(Version difference data)

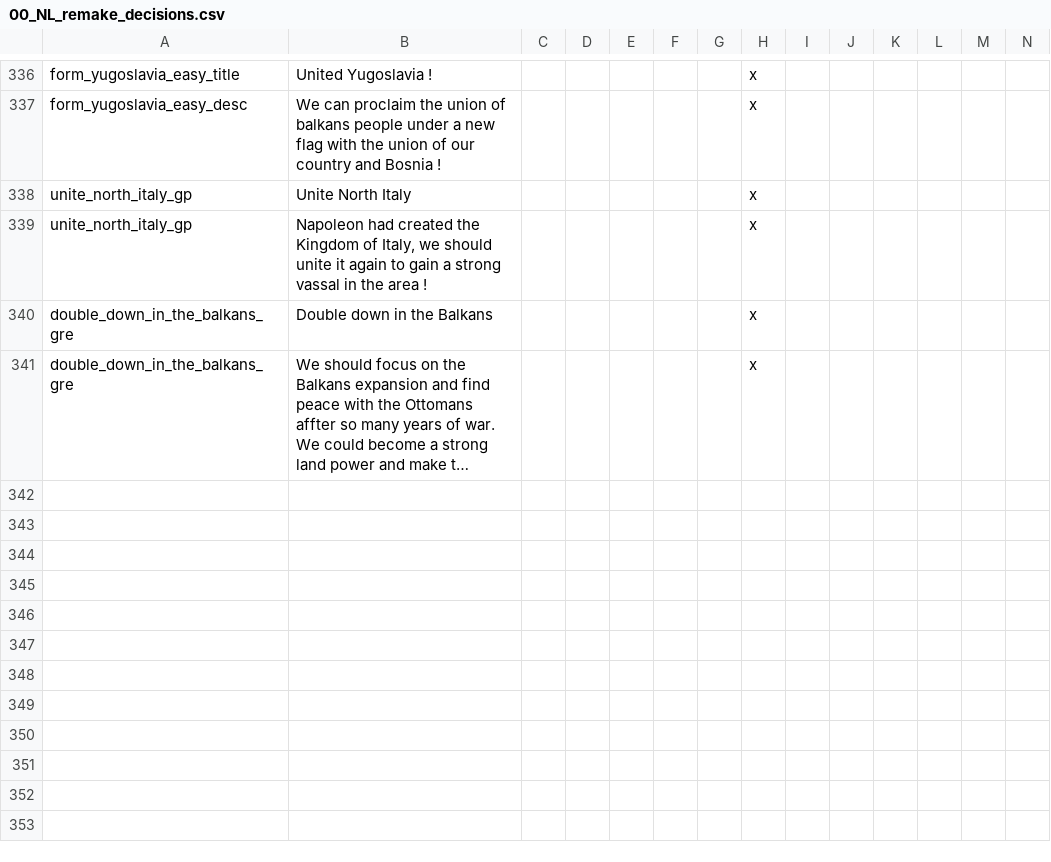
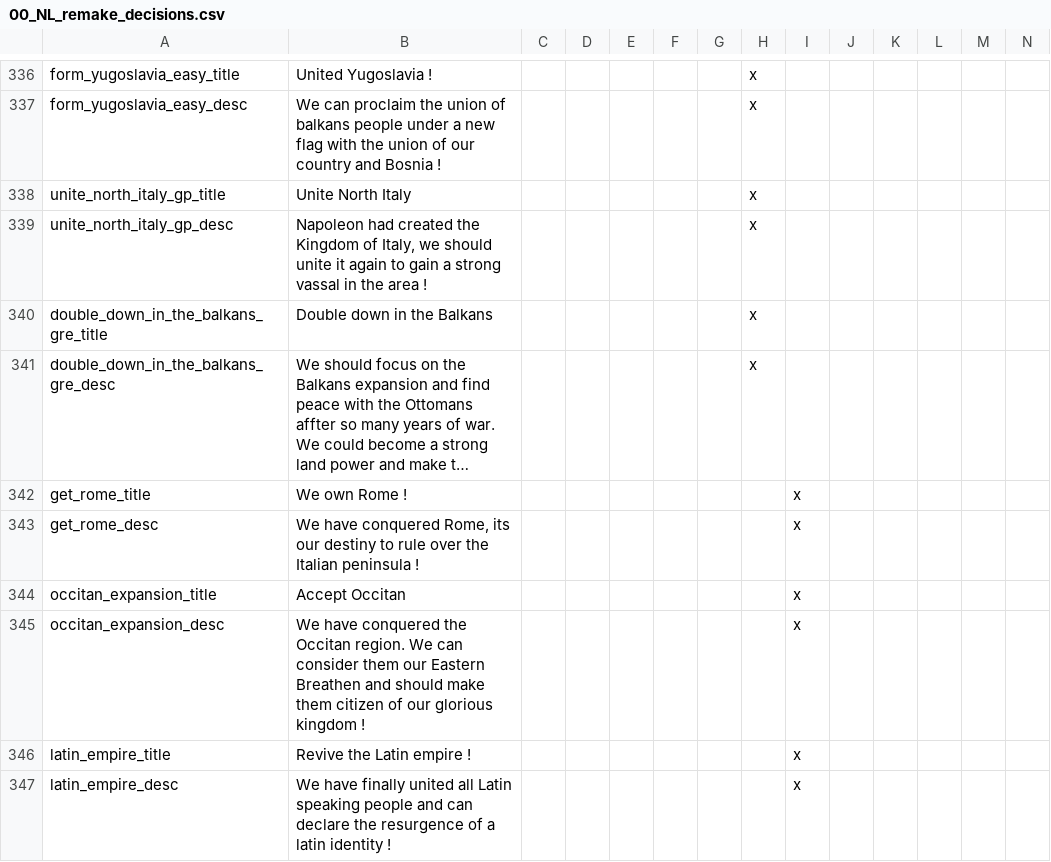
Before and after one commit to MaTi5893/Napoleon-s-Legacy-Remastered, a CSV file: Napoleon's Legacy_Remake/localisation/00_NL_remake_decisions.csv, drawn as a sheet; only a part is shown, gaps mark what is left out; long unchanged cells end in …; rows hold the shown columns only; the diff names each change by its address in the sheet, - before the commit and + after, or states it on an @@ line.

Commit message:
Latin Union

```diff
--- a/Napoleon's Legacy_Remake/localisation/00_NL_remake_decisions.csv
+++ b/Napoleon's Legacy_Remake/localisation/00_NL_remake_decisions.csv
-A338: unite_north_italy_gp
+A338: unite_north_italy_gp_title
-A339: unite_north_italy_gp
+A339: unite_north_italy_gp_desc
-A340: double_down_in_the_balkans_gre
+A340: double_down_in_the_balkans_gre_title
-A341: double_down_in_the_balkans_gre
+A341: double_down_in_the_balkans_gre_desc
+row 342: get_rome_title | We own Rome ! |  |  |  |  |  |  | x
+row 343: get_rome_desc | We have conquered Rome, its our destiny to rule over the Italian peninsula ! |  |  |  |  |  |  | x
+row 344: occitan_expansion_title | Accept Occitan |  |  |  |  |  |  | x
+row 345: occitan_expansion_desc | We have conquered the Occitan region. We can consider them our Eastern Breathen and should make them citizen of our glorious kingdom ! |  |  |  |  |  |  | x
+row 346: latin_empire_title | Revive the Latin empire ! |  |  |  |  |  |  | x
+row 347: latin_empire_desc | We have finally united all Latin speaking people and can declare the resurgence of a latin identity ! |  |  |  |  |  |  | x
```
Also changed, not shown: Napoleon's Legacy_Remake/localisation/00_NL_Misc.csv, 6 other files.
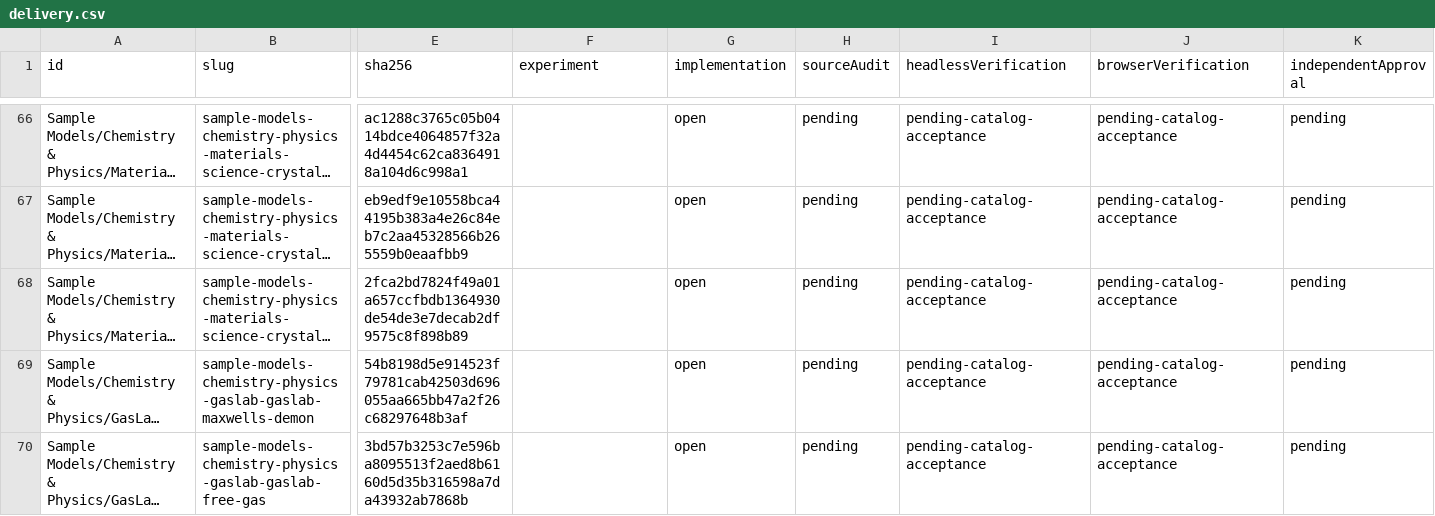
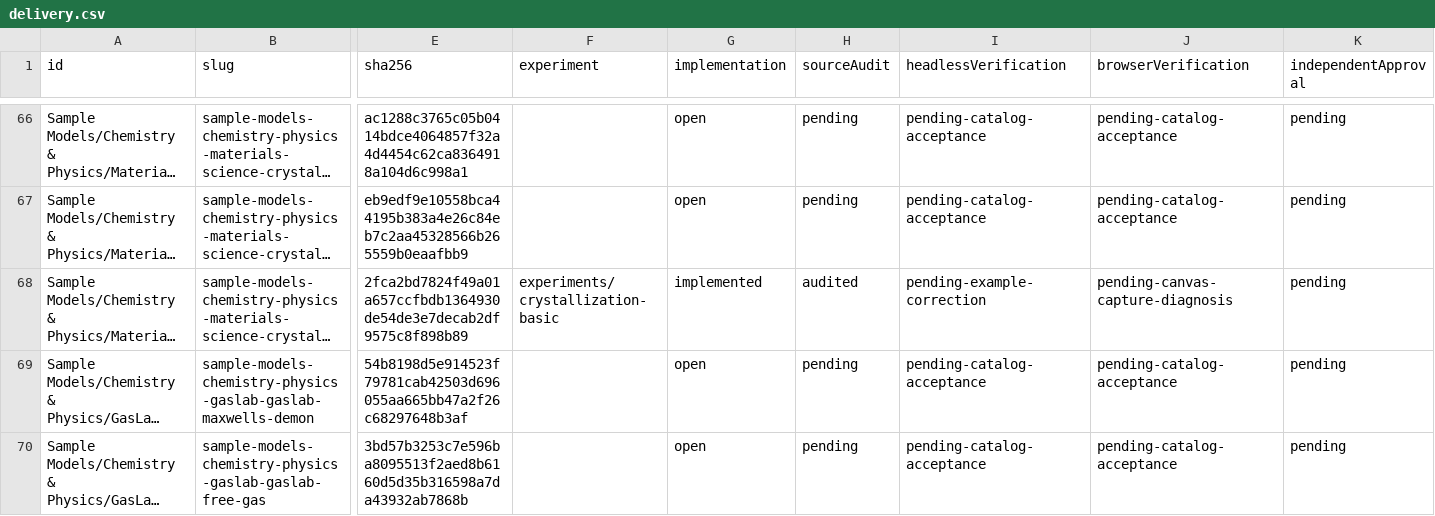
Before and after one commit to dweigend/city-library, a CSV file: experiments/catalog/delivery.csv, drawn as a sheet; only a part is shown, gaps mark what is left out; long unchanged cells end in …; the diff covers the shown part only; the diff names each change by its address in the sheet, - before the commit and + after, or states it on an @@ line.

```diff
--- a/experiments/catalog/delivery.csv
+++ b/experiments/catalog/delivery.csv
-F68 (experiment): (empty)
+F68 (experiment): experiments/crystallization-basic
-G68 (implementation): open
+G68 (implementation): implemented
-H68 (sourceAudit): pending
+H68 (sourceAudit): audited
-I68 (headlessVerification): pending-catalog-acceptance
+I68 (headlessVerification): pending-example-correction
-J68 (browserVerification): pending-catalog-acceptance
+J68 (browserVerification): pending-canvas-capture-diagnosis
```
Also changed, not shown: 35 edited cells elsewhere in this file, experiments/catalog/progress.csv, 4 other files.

→ **Problem to work on**: Search the entries above for the string "unchanged", and report each line where it occurs.

→ **Solution to this exercise**:
Before and after one commit to MaTi5893/Napoleon-s-Legacy-Remastered, a CSV file: Napoleon's Legacy_Remake/localisation/00_NL_remake_decisions.csv, drawn as a sheet; only a part is shown, gaps mark what is left out; long unchanged cells end in …; rows hold the shown columns only; the diff names each change by its address in the sheet, - before the commit and + after, or states it on an @@ line.
Before and after one commit to dweigend/city-library, a CSV file: experiments/catalog/delivery.csv, drawn as a sheet; only a part is shown, gaps mark what is left out; long unchanged cells end in …; the diff covers the shown part only; the diff names each change by its address in the sheet, - before the commit and + after, or states it on an @@ line.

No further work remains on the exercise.